Activity
Report only how many lines in the listing below contain the string "newPet".

Provided records
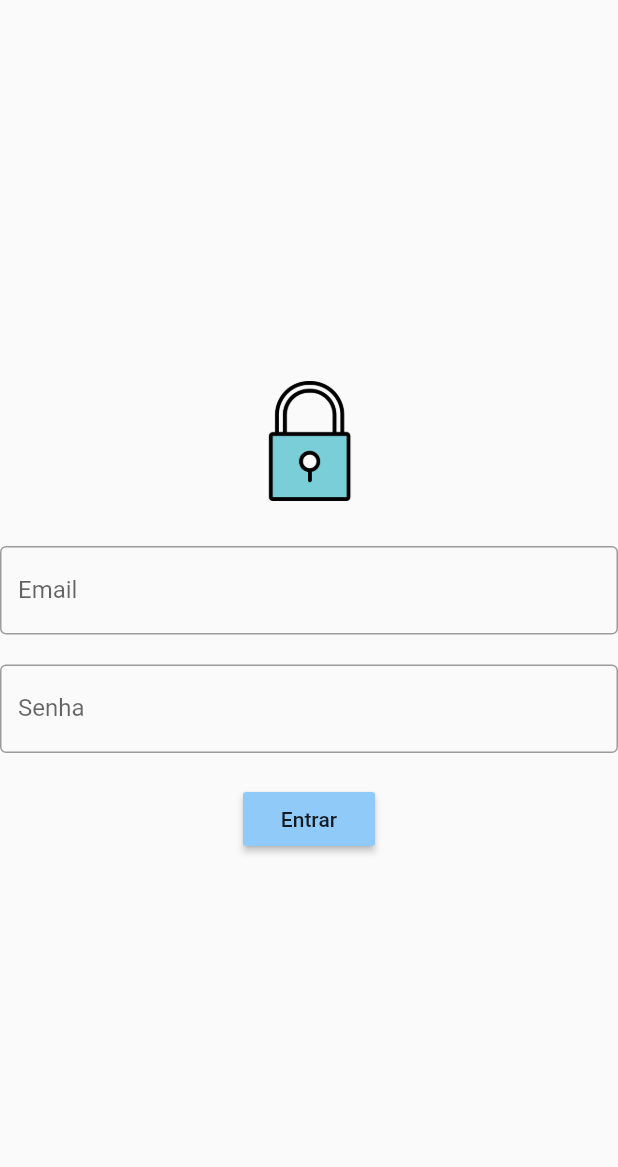
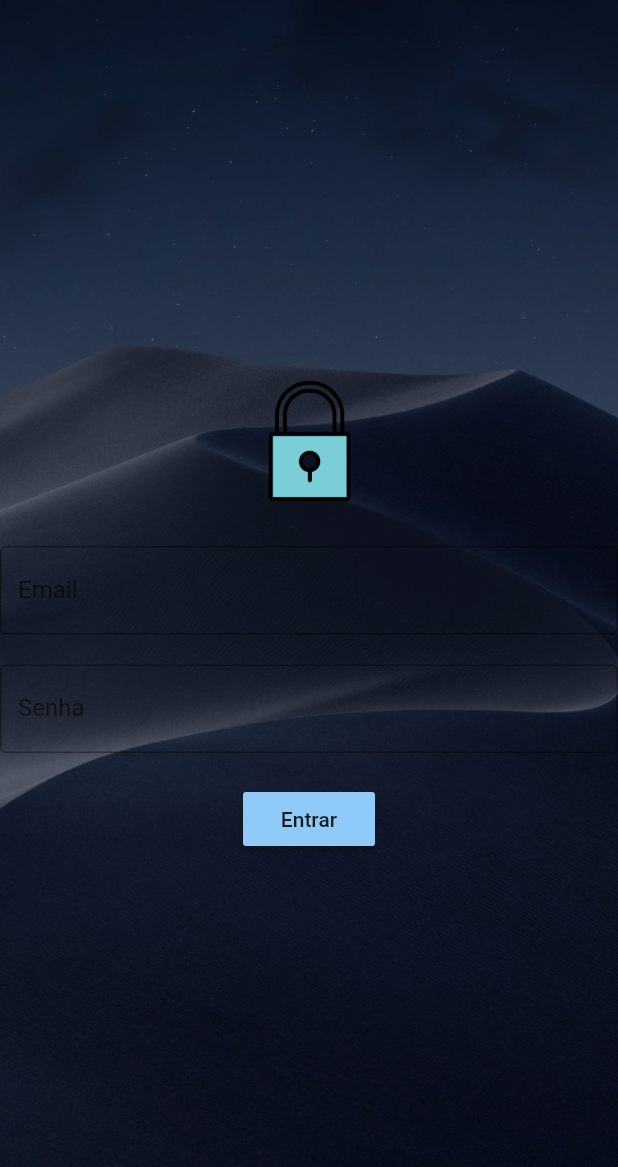
Before and after one commit to fabiano-teichmann/flutter, a Flutter app: the screen it shows after launch, on a phone screen of 412 x 824 dp. Shown: the top 1167 px of the screen. Run offline on Flutter 3.47's test engine with Material 2 defaults, Android fonts, the phone set to English and light mode, and no system bars.

Commit message:
Widget stack

```diff
--- a/lib/login_page.dart
+++ b/lib/login_page.dart
@@ -9,10 +9,8 @@ class _LoginPageState extends State<LoginPage> {
   String email = "";
   String password = "";
 
-  @override
-  Widget build(BuildContext context) {
-    return Scaffold(
-      body: SingleChildScrollView(
+  Widget _body() {
+    return SingleChildScrollView(
       child: SizedBox(
         width: MediaQuery.of(context).size.width,
         height: MediaQuery.of(context).size.height,
@@ -60,6 +58,22 @@ class _LoginPageState extends State<LoginPage> {
           ],
         ),
       ),
+    );
+  }
+
+  @override
+  Widget build(BuildContext context) {
+    return Scaffold(
+      body: Stack(
+        children: [
+          SizedBox(
+            width: MediaQuery.of(context).size.width,
+            // height: MediaQuery.of(context).size.height,
+            child: Image.asset('assets/images/background.jpg', fit: BoxFit.cover,),
+          ),
+          Container(color: Colors.black.withOpacity(0.3),),
+          _body(),
+        ],
       ),
     );
   }
--- a/pubspec.yaml
+++ b/pubspec.yaml
@@ -49,6 +49,7 @@ flutter:
   # To add assets to your application, add an assets section, like this:
   assets:
     - assets/images/cadeado.png
+    - assets/images/background.jpg
 
   # An image asset can refer to one or more resolution-specific "variants", see
   # https://flutter.dev/assets-and-images/#resolution-aware.
```
Also changed, not shown: assets/images/background.jpg (added). Lines whose indentation alone changed are shown as unchanged.
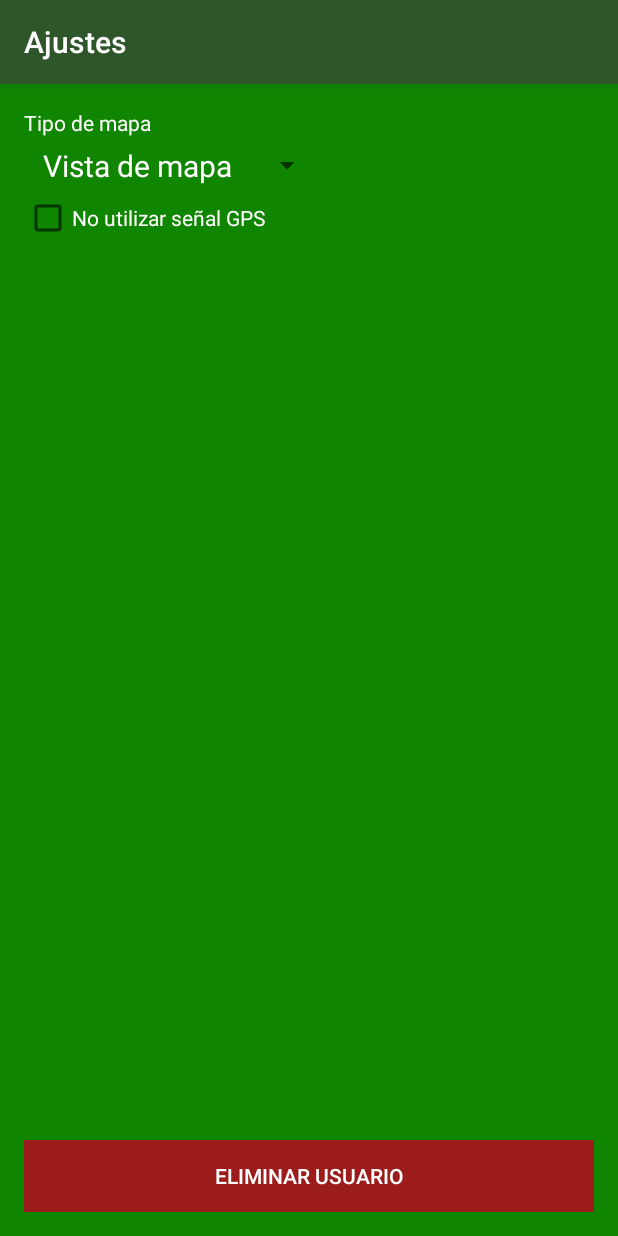
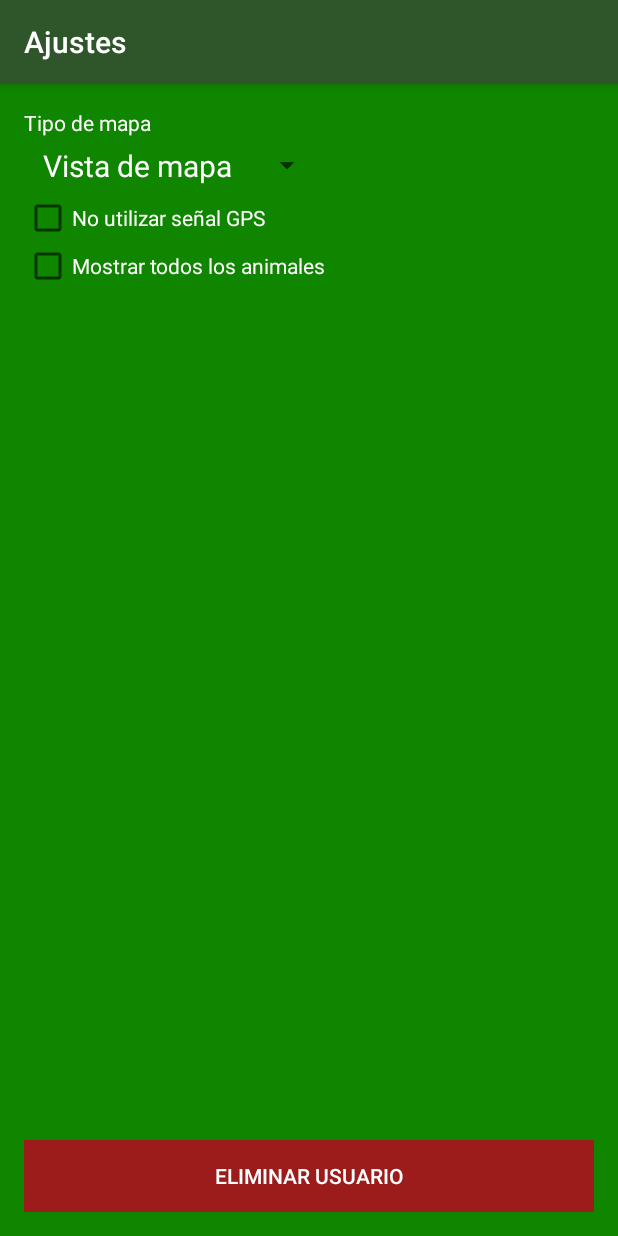
Before and after one commit to rusifiqui/FoundAPet, an Android app: the SettingsActivity screen opened directly, with no data from a screen before it, on a phone screen of 412 x 824 dp. Run offline under Robolectric (Android 15) with nearby library versions, the phone set to English and light mode, and no system bars; our stand-ins replace Volley.

Commit message:
Añadida opción de mostrar todos los animales.

```diff
--- a/app/src/main/java/com/jvilam/foundapet/SettingsActivity.java
+++ b/app/src/main/java/com/jvilam/foundapet/SettingsActivity.java
@@ -26,8 +26,9 @@ import org.json.JSONObject;
 
 public class SettingsActivity extends BaseVolleyActivity {
 
-    Spinner mapType;
-    CheckBox noGps;
+    private Spinner mapType;
+    private CheckBox noGps;
+    private CheckBox showAllPets;
 
     SharedPreferences prefs;
     SharedPreferences.Editor editor;
@@ -47,6 +48,7 @@ public class SettingsActivity extends BaseVolleyActivity {
 
         mapType = (Spinner) findViewById(R.id.spinnermapType);
         noGps = (CheckBox) findViewById(R.id.checkBoxNoGps);
+        showAllPets = (CheckBox) findViewById(R.id.checkBoxShowAllPets);
         Button deleteUserButton = (Button) findViewById(R.id.buttonDeleteUser);
 
         ArrayAdapter<CharSequence> adapter = ArrayAdapter.createFromResource(this,
@@ -78,6 +80,14 @@ public class SettingsActivity extends BaseVolleyActivity {
             }
         });
 
+        showAllPets.setOnCheckedChangeListener(new CompoundButton.OnCheckedChangeListener() {
+            @Override
+            public void onCheckedChanged(CompoundButton buttonView, boolean isChecked) {
+                editor.putBoolean("allPets", isChecked);
+                editor.commit();
+            }
+        });
+
         if (deleteUserButton != null) {
             deleteUserButton.setOnClickListener(new View.OnClickListener() {
                 @Override
@@ -99,6 +109,9 @@ public class SettingsActivity extends BaseVolleyActivity {
             }
             if(prefs.contains("noGps")){
                 noGps.setChecked(prefs.getBoolean("noGps", false));
+            }
+            if(prefs.contains("allPets")){
+                showAllPets.setChecked(prefs.getBoolean("allPets", false));
             }
         }
     }
--- a/app/src/main/res/layout/activity_settings.xml
+++ b/app/src/main/res/layout/activity_settings.xml
@@ -53,4 +53,14 @@
         android:layout_alignParentEnd="true"
         android:layout_alignParentLeft="true"
         android:layout_alignParentStart="true" />
+
+    <CheckBox
+        android:layout_width="wrap_content"
+        android:layout_height="wrap_content"
+        android:text="@string/show_all_pets"
+        android:id="@+id/checkBoxShowAllPets"
+        android:layout_below="@+id/checkBoxNoGps"
+        android:layout_alignParentLeft="true"
+        android:textColor="@color/textColor"
+        android:layout_alignParentStart="true" />
 </RelativeLayout>
--- a/app/src/main/res/values/strings.xml
+++ b/app/src/main/res/values/strings.xml
@@ -94,6 +94,7 @@
     <string name="yes">Continuar</string>
     <string name="no">Cancelar</string>
     <string name="deleteing_user">Eliminando usuario</string>
+    <string name="show_all_pets">Mostrar todos los animales</string>
 
     <!-- Pantalla de comentarios -->
     <string name="new_comment">Comentar</string>
--- a/app/src/main/res/values/urls.xml
+++ b/app/src/main/res/values/urls.xml
@@ -4,6 +4,7 @@
     <!-- DESARROLLO -->
     <!--<string name="url_login" translatable="false">http://kikevila.noip.me:8080/foundapet/login.php</string>
     <string name="url_register" translatable="false">http://kikevila.noip.me:8080/foundapet/register.php</string>
+    <string name="url_get_all_pets" translatable="false">http://kikevila.noip.me:8080/foundapet/getAllPets.php</string>
     <string name="url_get_pets_by_state" translatable="false">http://kikevila.noip.me:8080/foundapet/getPetsByState.php</string>
     <string name="url_new_pet" translatable="false">http://kikevila.noip.me:8080/foundapet/newPet.php</string>
     <string name="url_get_users_positions" translatable="false">http://kikevila.noip.me:8080/foundapet/getUsersPositions.php</string>
@@ -18,6 +19,7 @@
     <!-- DESARROLLO 2-->
     <!--<string name="url_login" translatable="false">http://kikevila.noip.me:8081/foundapet/login.php</string>
     <string name="url_register" translatable="false">http://kikevila.noip.me:8081/foundapet/register.php</string>
+    <string name="url_get_all_pets" translatable="false">http://kikevila.noip.me:8081/foundapet/getAllPets.php</string>
     <string name="url_get_pets_by_state" translatable="false">http://kikevila.noip.me:8081/foundapet/getPetsByState.php</string>
     <string name="url_new_pet" translatable="false">http://kikevila.noip.me:8081/foundapet/newPet.php</string>
     <string name="url_get_users_positions" translatable="false">http://kikevila.noip.me:8081/foundapet/getUsersPositions.php</string>
@@ -32,6 +34,7 @@
     <!-- PRODUCCION -->
     <string name="url_login" translatable="false">http://quiquevila.es/foundapet/login.php</string>
     <string name="url_register" translatable="false">http://quiquevila.es/foundapet/register.php</string>
+    <string name="url_get_all_pets" translatable="false">http://quiquevila.es/foundapet/getAllPets.php</string>
     <string name="url_get_pets_by_state" translatable="false">http://quiquevila.es/foundapet/getPetsByState.php</string>
     <string name="url_new_pet" translatable="false">http://quiquevila.es/foundapet/newPet.php</string>
     <string name="url_get_users_positions" translatable="false">http://quiquevila.es/foundapet/getUsersPositions.php</string>
```
Also changed, not shown: app/build.gradle (+3 -8 lines), app/src/main/java/com/jvilam/foundapet/MainActivity.java (+9 -2 lines), 2 other files.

Task answer
3